wrote Frank Morring with his 15 June scoop. Of that sentence there are 12 words that represent the biggest obstacle to using the Atlas V and I can’t remember it ever being discussed by the blogosphere, the difficulty in obtaining human rating data on its Russian RD-180 engines
The Russians will have their own technology export rules and it is not beyond plausiblity that the information that is needed to human rate the Energomash RD-180 is restricted by them
Oh but the Russians might use the RD-180 for the new launcher for the Advanced Crew Vehicle, I hear the blogosphere cry. Fine, and they have access to the data to human rate that engine but Pratt & Whitney Rocketdyne won’t be getting it anytime soon
Or to flip this argument on its head, if you think members of Congress don’t like paying Russia for crew transport to the International Space Station now how do you think they will like having the the US ISS ferry and subsequent return to the Moon programme’s crew transportation system dependent entirely on Russian engines?
he sad reality is that this whole RD-180 situation has been dragging on for years…
But you don’t have to go back years to find out about some of the self inflicted problems the US has with foreign space technology. In May of this year Interfax’s Russia & CIS Business & Financail Daily reported that
Energomash plans to begin manufacturing more RD-180 engines that will be used for US Atlas rockets…There are no plans to start manufacturing RD-180 engines in the United States under license due to the ongoing financial crisis…
I guess the US banking system inspired global financial crisis is as good excuse as any, I had heard that the licence and factory costs for RD-180 CONUS production would be about $700 million. But there might be a far simpler, or not depending on your point of view, reason for this lack of US production
Read the following from a transcript of the Wednesday 25 February 2009 hearing by the House of Representatives committee on science and technology on the subject of impacts of US export control policies on, surprise surprise, science and technology (emphasis added):
Today on the Atlas 5 we use a Russian engine called the RD-180. The people who were doing that program selected it because they concluded it was one of the world’s best engines…But if we have a launch problem, we cannot sit down — this is a — Russian developed, Russian produced today, and we cannot sit down with them and have a discussion as to what the problem is without having a new license to establish it.
Sounds like the trouble is double. The US companies can’t talk to the Russians about issues with a non-human rated version of the RD-180 without the horrendous legal implications of the US International Traffic of Arms Regulations and no doubt Russian export control adds a layer of fun to what they can or are prepared to tell the US about their engine
So it is perhaps no surprise that the hope of manufacturing the RD-180 in the US is a long way away.

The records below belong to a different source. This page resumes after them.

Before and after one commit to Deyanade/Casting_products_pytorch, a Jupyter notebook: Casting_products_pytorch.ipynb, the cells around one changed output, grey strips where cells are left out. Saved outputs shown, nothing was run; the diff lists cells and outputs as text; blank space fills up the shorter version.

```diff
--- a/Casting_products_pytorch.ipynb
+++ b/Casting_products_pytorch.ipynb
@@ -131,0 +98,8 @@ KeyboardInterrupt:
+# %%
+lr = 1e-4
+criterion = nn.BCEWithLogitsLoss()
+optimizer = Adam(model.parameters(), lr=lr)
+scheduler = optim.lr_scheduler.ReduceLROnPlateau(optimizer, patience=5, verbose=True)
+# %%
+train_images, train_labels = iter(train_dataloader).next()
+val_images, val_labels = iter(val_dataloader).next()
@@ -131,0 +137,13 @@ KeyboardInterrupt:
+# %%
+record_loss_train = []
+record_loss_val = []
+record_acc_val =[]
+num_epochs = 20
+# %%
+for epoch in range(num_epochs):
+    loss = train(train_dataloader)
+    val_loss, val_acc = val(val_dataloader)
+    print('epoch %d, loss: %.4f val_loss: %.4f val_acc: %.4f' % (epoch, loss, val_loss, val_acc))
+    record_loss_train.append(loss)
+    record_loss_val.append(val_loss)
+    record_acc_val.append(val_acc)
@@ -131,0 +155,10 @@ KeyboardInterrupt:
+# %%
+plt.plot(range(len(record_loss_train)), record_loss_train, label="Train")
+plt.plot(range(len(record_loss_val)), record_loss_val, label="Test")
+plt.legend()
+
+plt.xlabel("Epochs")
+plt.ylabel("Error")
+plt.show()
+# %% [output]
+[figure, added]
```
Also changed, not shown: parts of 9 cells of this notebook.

Going back a few years to 2005 the original goals for US licenced production can be found. According to a 31 March 2005 Government Accountability Office report called Assessments of selected major weapon programs (emphasis added):
According to DOD, initiatives are in place to reduce EELV risk and ensure access to space. The initiatives are aimed at critical rocket components, improving the producibility of the upper stage engine, systems engineering processes, and the availability of critical staff and facilities. Related to these initiatives, there are three technical issues that the Air Force is addressing. Parts of the RL-10 upper stage engine are common to both the Delta IV and the Atlas V and an engine flaw could potentially ground both vehicles. However, the Air Force maintains that the RL-10 has flown successfully since the 1960s. Also, the Atlas V continues to rely on the Russian-made RD-180 propulsion technology (though the contractor plans to start building this technology in the United States with a first military launch by 2012). Additionally, until the West Coast launch pad becomes operational in 2005 in time for the first US government need in 2006, the Air Force is limited to launching the Atlas V from its East Coast launch pad.
Isn’t 2012 the end of the world according to the Mayan calendar? Anyway according to the March 2008 version of this report (I can’t find a 2009 edition) the situation has not progressed:
the Air Force also received approval to maintain a sufficient inventory of RD-180 engines in lieu of implementing a domestic RD-180 co-production capability.
And my memory of this year’s National Space Symposium might be a bit hazy but I do seem to remember a senior US Air Force officer saying something about Putin stopping engine export. Russia is oil rich now, they don’t need the dollars anymore